Be warned, if you don’t follow those rules, you will lose your reader.
Much of what a reader experiences when she reads a book is not on the page. Read that sentence again.
It has been scientifically proven that when a person reads fiction, it causes changes in the left temporal cortex of the brain. The left temporal cortex is an area of the brain associated with responsiveness to language and the primary area of nerves that involve both sensory and motor functions.
These changes caused by reading fiction are called embodied cognition. More simply, the neurons in the brain trick the mind into thinking it’s actually experiencing the story.
That mind-over-matter trick our brains play when we read changes the words you’ve written into a story the reader experiences with details supplied by her memories and associated feelings. The words you’ve written trigger those memories and feelings, but they are not the same as the memories and feelings you experienced or thought of as you wrote the words. Nor are they the same as any other reader reading those same words
What is a writer to do when the reader makes the rules? You prime the pump, set the stage so to speak. In my post “Create a Compelling Plot with What-But-Therefore” I take use the story Rumpelstiltskin as an example. It’s a good example for reader’s rules as well.
The first lines of Rumpelstiltskin by the Grimm Brothers:
By the side of a wood, in a country a long way off, ran a fine stream of water, and upon the stream there stood a mill.
How do you see that in your mind’s eye?
Does the “wood” surround the mill, stand beside it, behind it? A country a long way off may mean somewhere in Europe to someone in the US. But if you’re in Europe, do you see Great Britain or China or the US? What about if you’re in Australia?
A fine stream of water can be narrow or wide, deep or shallow. The word mill could mean a water-powered mill, a wind-powered mill, or a mule-powered mill. Where is the stream in relation to the mill?
Now you may be thinking, how vague that is. But it’s a fairy tale that has lasted through the ages because it allows the reader to fill in the details around a timeless story. You’re probably thinking I’m writing something else. How vague do I need to be?
Write your first draft as something you enjoy reading. If you like a lot of descriptive details, include a lot of description. Prefer more action? Put in more action.
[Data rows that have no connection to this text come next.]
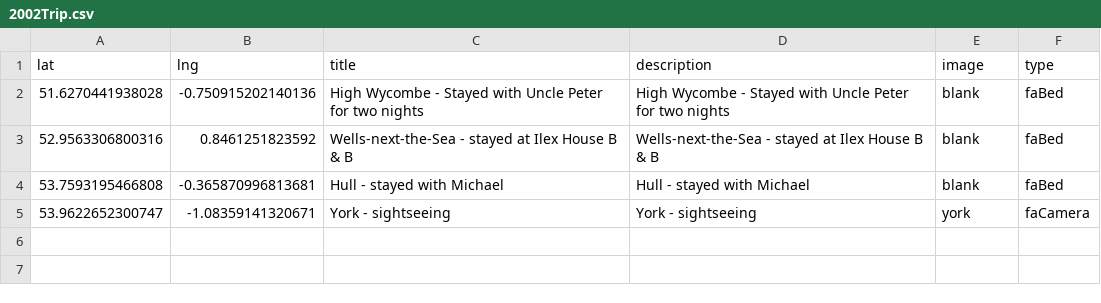
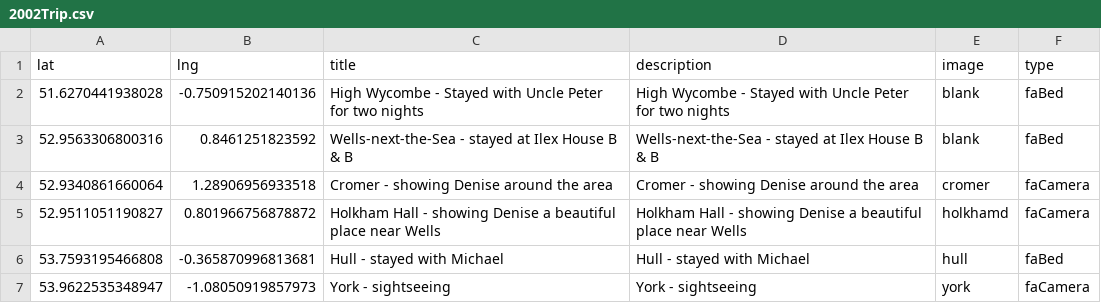
Before and after one commit to pauljbabin-cloud/my-travels, a CSV file: public/csvs/2002Trip.csv, drawn as a sheet.

```diff
--- a/public/csvs/2002Trip.csv
+++ b/public/csvs/2002Trip.csv
@@ -3,3 +3,5 @@ lat,lng,title,description,image,type
 52.9563306800316,0.8461251823592,Wells-next-the-Sea - stayed at Ilex House B & B,Wells-next-the-Sea - stayed at Ilex House B & B,blank,faBed
-53.7593195466808,-0.365870996813681,Hull - stayed with Michael,Hull - stayed with Michael,blank,faBed
-53.9622652300747,-1.08359141320671,York - sightseeing,York - sightseeing,york,faCamera
+52.9340861660064,1.28906956933518,Cromer - showing Denise around the area,Cromer - showing Denise around the area,cromer,faCamera
+52.9511051190827,0.801966756878872,Holkham Hall - showing Denise a beautiful place near Wells,Holkham Hall - showing Denise a beautiful place near Wells,holkhamd,faCamera
+53.7593195466808,-0.365870996813681,Hull - stayed with Michael,Hull - stayed with Michael,hull,faBed
+53.9622535348947,-1.08050919857973,York - sightseeing,York - sightseeing,york,faCamera
```
Also changed, not shown: public/csvs/2002route.csv, public/csvs/2008Trip.csv, 48 other files.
Your second draft is where you want to be selective with you reader in mind. Don’t beat her over the head with an image you see. Select a few things that are important to the action or cause a deeper resonance with the theme or the character or the situation. Remove any details that don’t add something to your story.
The miller’s house was close by, and the miller, you must know, had a very beautiful daughter. She was, moreover, very shrewd and clever; and the miller was so proud of her, that he one day told the king of the land, who used to come and hunt in the wood, that his daughter could spin gold out of straw.
The author of this tale, as the Brothers Grimm set it down, is sparse in the details he gives. Yet, by the third sentence, we know or infer a lot about this world, the time period, the relationships between the king, the miller, and his daughter. And we have a strong hint of what the story problem is. There are no extraneous details. The reader is left to imagine what the characters look like. She infers that the miller loves his daughter. She muses that the miller has some kind of relationship with the king because he told the king about his daughter. Suspicions swirl in her head that the miller’s pride in his daughter will get someone in trouble. Finally, because the tone and the words in a country a long way off, the reader expects this to be a folktale or fable.
Every word you use in your story, helps set the tone. In Rumpelstiltskin, we’re told the king is greedy and he sends for the daughter and says if she values her life, she’ll spin a pile of straw into gold
It was in vain that the poor maiden said that it was only a silly boast of her father, for that she could do no such thing as spin straw into gold: the chamber door was locked and she was left alone.
The reader takes those words and envisions the beautiful, shrewd and clever daughter begging the king to understand. The reader can feel how distraught the daughter is when she sits down in one corner of the room and bewails her hard fate.
Note the word choices, in vain, silly boast, chamber door, locked, and left alone. They all convey tone that builds the tension in this story. There are no extra words to fill in the details. Yet, the reader sees this story in her mind’s eye. If she’s hooked into the story, she experiences embodied cognition and lives the story.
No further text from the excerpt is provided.